[Change detection outputs]
======

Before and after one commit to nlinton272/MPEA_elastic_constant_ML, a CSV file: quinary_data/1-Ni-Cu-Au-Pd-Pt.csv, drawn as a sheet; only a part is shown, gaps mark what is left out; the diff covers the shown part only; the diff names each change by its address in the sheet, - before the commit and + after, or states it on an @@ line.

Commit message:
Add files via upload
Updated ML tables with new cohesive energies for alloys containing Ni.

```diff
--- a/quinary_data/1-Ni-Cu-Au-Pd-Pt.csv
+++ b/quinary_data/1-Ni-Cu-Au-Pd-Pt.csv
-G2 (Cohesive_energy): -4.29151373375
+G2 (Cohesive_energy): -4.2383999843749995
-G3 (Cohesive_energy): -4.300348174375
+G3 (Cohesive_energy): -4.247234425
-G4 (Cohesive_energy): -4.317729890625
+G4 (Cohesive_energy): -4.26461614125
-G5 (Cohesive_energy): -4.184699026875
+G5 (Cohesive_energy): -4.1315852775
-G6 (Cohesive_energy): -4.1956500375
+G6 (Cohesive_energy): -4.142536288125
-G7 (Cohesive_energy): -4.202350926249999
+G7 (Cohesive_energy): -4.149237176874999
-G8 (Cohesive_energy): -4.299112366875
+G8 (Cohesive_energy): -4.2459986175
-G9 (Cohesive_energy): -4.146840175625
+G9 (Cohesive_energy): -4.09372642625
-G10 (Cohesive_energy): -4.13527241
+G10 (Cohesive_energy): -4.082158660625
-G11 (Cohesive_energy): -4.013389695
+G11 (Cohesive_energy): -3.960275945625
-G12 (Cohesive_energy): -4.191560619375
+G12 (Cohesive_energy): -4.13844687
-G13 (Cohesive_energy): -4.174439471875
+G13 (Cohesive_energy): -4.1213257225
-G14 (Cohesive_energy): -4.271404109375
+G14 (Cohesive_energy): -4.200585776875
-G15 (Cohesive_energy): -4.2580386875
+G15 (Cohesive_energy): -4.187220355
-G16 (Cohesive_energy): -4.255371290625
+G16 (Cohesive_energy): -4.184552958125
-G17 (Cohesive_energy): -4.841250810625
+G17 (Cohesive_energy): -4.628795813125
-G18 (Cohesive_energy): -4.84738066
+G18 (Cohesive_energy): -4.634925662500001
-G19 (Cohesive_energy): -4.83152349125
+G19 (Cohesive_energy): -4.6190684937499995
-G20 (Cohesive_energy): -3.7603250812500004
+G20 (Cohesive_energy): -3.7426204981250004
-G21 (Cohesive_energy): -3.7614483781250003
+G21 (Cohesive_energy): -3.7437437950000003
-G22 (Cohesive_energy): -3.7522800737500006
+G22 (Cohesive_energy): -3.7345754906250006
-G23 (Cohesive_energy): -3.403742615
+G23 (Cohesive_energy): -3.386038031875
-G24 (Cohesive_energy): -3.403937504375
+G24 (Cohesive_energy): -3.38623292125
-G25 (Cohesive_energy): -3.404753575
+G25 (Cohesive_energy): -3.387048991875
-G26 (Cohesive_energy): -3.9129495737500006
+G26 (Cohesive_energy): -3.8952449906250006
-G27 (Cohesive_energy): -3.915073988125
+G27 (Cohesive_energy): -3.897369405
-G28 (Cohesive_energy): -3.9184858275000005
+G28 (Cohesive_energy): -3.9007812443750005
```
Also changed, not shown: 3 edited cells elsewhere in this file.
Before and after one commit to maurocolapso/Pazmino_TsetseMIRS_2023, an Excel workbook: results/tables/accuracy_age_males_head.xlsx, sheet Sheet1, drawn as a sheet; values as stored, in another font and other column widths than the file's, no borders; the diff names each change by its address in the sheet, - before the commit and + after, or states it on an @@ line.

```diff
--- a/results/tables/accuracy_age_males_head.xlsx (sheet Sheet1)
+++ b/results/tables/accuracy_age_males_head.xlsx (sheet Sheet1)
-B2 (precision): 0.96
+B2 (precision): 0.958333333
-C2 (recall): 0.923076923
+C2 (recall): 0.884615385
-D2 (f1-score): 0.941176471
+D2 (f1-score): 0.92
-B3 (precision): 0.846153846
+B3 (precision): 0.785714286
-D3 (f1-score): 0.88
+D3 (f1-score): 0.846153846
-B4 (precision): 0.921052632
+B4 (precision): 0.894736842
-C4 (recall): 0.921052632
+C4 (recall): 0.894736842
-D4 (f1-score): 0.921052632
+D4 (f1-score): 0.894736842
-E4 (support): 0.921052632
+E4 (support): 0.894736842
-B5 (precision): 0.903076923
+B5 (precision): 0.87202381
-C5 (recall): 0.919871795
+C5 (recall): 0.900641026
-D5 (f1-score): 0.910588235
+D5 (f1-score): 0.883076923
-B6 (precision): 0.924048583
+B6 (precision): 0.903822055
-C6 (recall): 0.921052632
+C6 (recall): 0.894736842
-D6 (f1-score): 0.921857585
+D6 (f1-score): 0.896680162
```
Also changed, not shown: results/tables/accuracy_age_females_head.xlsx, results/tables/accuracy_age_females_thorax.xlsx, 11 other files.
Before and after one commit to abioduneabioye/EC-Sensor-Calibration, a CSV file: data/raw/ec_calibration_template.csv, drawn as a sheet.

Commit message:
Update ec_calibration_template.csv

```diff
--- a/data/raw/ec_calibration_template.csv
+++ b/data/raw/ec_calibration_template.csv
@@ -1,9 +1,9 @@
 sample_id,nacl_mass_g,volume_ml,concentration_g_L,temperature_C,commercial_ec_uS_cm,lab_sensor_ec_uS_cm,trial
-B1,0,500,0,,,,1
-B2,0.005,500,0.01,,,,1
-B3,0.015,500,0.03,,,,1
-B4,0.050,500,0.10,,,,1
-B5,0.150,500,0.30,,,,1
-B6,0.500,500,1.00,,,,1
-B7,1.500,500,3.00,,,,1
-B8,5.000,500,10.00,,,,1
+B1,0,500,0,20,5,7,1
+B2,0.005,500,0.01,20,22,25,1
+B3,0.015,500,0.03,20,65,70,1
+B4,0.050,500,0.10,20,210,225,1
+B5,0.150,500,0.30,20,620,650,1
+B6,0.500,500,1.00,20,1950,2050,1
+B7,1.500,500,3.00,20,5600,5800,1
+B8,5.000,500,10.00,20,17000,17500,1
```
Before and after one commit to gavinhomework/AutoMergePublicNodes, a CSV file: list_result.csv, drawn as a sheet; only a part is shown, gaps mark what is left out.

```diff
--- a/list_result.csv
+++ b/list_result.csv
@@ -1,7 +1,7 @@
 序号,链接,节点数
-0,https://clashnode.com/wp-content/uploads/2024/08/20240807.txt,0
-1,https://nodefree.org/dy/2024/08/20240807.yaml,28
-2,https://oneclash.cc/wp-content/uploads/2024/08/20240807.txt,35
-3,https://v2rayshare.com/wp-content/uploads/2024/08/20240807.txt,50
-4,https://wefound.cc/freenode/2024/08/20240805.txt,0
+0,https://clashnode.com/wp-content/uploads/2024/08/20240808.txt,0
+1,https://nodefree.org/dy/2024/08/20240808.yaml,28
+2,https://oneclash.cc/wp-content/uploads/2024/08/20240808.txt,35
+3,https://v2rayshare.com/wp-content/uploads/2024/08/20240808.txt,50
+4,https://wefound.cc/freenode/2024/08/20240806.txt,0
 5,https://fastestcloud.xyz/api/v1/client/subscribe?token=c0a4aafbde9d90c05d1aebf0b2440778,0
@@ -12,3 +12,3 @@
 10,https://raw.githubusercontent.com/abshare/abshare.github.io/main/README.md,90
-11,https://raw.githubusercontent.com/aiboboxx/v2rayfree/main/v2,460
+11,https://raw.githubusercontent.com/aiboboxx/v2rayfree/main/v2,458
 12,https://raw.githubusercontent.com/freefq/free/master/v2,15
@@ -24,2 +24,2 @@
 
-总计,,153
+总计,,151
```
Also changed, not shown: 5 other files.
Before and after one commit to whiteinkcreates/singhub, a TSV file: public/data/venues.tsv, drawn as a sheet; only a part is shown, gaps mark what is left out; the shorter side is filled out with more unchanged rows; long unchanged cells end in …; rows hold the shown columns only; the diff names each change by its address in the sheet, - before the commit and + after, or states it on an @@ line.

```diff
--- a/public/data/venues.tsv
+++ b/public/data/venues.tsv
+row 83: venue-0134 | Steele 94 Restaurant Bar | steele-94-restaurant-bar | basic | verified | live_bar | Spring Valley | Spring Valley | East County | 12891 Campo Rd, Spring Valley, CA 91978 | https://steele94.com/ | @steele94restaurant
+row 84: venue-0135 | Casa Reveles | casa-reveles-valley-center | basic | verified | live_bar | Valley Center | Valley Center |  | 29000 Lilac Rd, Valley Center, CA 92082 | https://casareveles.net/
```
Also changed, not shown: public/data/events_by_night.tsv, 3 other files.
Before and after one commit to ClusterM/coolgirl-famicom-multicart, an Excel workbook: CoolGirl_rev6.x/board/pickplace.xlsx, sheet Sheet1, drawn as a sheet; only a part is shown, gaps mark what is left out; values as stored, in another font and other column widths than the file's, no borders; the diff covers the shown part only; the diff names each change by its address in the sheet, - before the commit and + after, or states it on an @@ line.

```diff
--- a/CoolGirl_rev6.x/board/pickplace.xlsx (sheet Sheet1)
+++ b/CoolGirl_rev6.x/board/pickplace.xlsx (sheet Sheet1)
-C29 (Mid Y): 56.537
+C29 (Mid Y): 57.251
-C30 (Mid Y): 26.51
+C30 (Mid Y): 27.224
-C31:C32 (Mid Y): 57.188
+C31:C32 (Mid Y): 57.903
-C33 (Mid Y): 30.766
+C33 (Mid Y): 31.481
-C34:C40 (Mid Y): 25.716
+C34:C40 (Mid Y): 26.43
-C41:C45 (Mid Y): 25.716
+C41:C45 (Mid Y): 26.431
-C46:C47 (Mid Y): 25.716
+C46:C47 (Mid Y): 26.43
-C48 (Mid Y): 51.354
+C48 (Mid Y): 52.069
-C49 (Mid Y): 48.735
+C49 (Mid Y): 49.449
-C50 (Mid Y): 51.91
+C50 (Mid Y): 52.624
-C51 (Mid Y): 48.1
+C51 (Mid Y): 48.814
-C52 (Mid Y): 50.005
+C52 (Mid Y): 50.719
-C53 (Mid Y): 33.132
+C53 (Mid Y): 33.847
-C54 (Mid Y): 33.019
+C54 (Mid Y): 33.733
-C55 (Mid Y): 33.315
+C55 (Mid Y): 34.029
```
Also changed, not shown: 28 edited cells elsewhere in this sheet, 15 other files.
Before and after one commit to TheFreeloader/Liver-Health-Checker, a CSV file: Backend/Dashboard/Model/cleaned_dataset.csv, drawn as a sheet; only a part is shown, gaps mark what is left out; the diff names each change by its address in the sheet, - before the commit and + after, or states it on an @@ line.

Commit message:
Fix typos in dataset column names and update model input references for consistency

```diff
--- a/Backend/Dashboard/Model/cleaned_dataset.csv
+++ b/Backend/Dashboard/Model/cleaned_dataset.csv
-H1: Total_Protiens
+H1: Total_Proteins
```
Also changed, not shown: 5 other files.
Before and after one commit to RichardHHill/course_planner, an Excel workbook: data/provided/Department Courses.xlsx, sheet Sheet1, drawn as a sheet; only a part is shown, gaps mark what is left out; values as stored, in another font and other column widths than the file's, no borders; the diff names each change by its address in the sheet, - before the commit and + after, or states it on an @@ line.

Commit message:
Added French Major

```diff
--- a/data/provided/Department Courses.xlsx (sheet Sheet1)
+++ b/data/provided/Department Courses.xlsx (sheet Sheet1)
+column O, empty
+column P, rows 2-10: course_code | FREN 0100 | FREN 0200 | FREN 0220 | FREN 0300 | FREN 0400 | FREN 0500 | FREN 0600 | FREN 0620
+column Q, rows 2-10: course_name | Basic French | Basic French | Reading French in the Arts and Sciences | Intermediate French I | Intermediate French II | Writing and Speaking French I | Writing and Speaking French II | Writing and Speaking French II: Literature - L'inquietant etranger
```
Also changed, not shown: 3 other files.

======

_WORK REQUEST_
A single number is the answer: the number of lines in the entries that contain "recall".

_EXERCISE OUTPUT_
8